*** GIVEN DATA ***

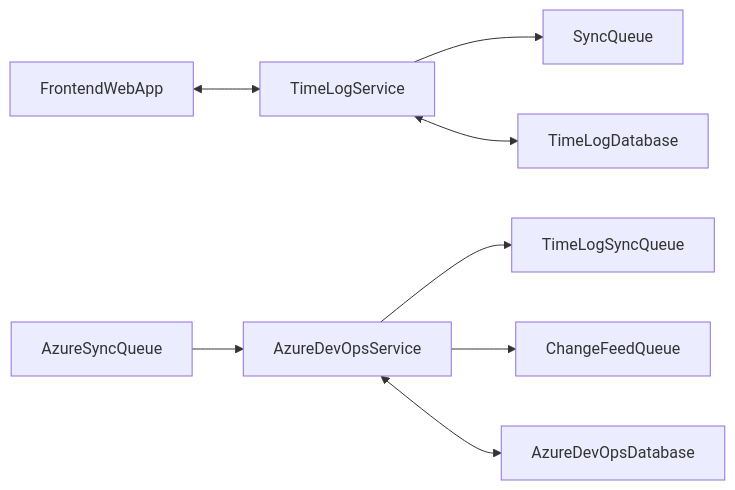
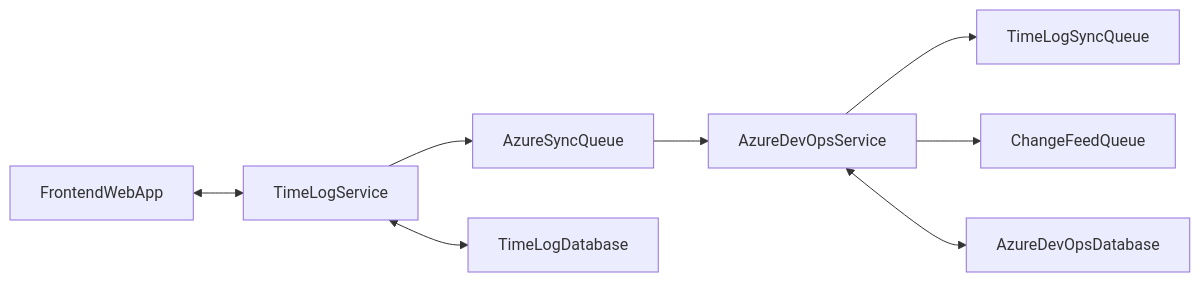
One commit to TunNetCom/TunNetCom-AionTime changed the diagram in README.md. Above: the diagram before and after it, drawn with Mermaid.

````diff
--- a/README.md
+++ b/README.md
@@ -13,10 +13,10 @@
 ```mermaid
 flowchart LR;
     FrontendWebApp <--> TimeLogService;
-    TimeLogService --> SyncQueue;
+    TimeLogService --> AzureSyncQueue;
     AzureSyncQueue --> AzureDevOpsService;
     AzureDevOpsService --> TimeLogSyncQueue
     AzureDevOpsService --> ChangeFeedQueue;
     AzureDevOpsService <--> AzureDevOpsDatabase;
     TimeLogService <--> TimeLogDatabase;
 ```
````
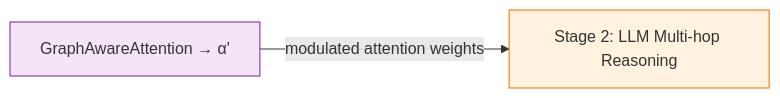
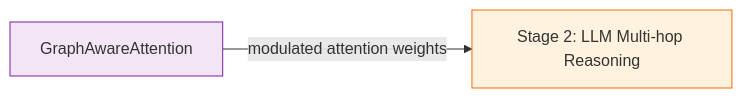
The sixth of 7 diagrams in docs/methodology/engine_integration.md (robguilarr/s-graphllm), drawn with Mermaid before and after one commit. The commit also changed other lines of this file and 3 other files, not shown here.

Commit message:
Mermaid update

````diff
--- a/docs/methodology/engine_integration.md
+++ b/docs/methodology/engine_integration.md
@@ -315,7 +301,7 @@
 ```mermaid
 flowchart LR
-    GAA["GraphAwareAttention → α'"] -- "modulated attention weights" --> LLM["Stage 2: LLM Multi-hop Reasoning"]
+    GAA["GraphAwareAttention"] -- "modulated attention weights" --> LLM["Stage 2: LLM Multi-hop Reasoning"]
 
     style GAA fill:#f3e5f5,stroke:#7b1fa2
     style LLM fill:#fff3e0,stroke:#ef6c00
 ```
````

*** End of GIVEN DATA ***

**PROBLEM REQUIREMENTS**
Set down the entries above word for word, but drop any image.

**SOLUTION FOR THIS PROBLEM**
One commit to TunNetCom/TunNetCom-AionTime changed the diagram in README.md. Above: the diagram before and after it, drawn with Mermaid.

````diff
--- a/README.md
+++ b/README.md
@@ -13,10 +13,10 @@
 ```mermaid
 flowchart LR;
     FrontendWebApp <--> TimeLogService;
-    TimeLogService --> SyncQueue;
+    TimeLogService --> AzureSyncQueue;
     AzureSyncQueue --> AzureDevOpsService;
     AzureDevOpsService --> TimeLogSyncQueue
     AzureDevOpsService --> ChangeFeedQueue;
     AzureDevOpsService <--> AzureDevOpsDatabase;
     TimeLogService <--> TimeLogDatabase;
 ```
````
The sixth of 7 diagrams in docs/methodology/engine_integration.md (robguilarr/s-graphllm), drawn with Mermaid before and after one commit. The commit also changed other lines of this file and 3 other files, not shown here.

Commit message:
Mermaid update

````diff
--- a/docs/methodology/engine_integration.md
+++ b/docs/methodology/engine_integration.md
@@ -315,7 +301,7 @@
 ```mermaid
 flowchart LR
-    GAA["GraphAwareAttention → α'"] -- "modulated attention weights" --> LLM["Stage 2: LLM Multi-hop Reasoning"]
+    GAA["GraphAwareAttention"] -- "modulated attention weights" --> LLM["Stage 2: LLM Multi-hop Reasoning"]
 
     style GAA fill:#f3e5f5,stroke:#7b1fa2
     style LLM fill:#fff3e0,stroke:#ef6c00
 ```
````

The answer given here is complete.